    Simplified this (hopefully) goes to:



    Fnet = (2QK/s2)

    This was my final answer for the magnitude, but I'm not even sure if it is correct, or if my procedure is right. I'm also not sure how to find the direction. Any help would be greatly appreciated! Thank-you!
     
  2. jcsd
  3. Jul 17, 2014 #2

    NascentOxygen

    User Avatar

    Staff: Mentor

    Hi Sirmeris. Welcome to Physics Forums.

    Check your algebra ....

    Q x Q = Q2
     
  4. Jul 17, 2014 #3

    NascentOxygen

    User Avatar

    Staff: Mentor

    Once you have ∑Fx and ∑Fy you can determine the magnitude using Pythagoras, as you show, and the angle, θ, of that vector is given as

    θ = tan-1 (∑Fy / ∑Fx)

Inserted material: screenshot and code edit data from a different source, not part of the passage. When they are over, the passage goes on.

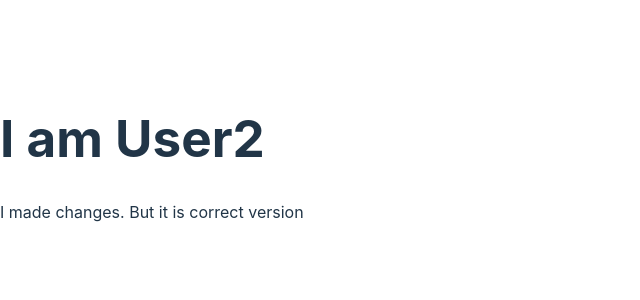
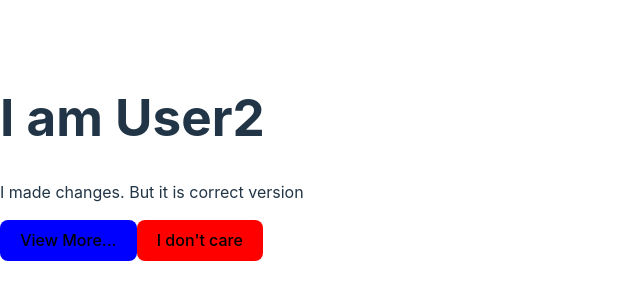
Before and after one commit to GunelMustafayeva21/netlifyTesting, a React (Vite) app: page / in a window 1280 px wide. Shown: the part 242-542 px from the top of the page, without its empty margins (0-640 px from the left). Built offline with nearby package versions, Linux system fonts and the light colour scheme.

Commit message:
Buttons added from stash

```diff
--- a/src/App.tsx
+++ b/src/App.tsx
@@ -11,6 +11,8 @@ function App() {
       <h1>I am User2</h1>
       <p>I made changes. But it is correct version</p>
 
+      <button style={{backgroundColor:"blue"}}>View More...</button>
+      <button style={{backgroundColor:"red"}}>I don't care</button>
 
       </div>
 
```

    Always wise to sketch these, so you can be sure to give your final answer in the correct quadrant.
     
  5. Jul 18, 2014 #4
    Hi Sirmeris
    Use this diagram to find net force on +Q.
    Net.F=√(F^2+F^2+2F*Fcosθ)
    θ=120.In this problem force on +Q due to -Q and other +Q charge is equal.
     
  6. Jul 18, 2014 #5
    Untitled.png this is the figure.
    What should be the direction of the resultant.
     
Know someone interested in this topic? Share this thread via Reddit, Google+, Twitter, or Facebook

Have something to add?
Draft saved Draft deleted



Similar Discussions: Electric Force: Equilateral Triangle
Loading...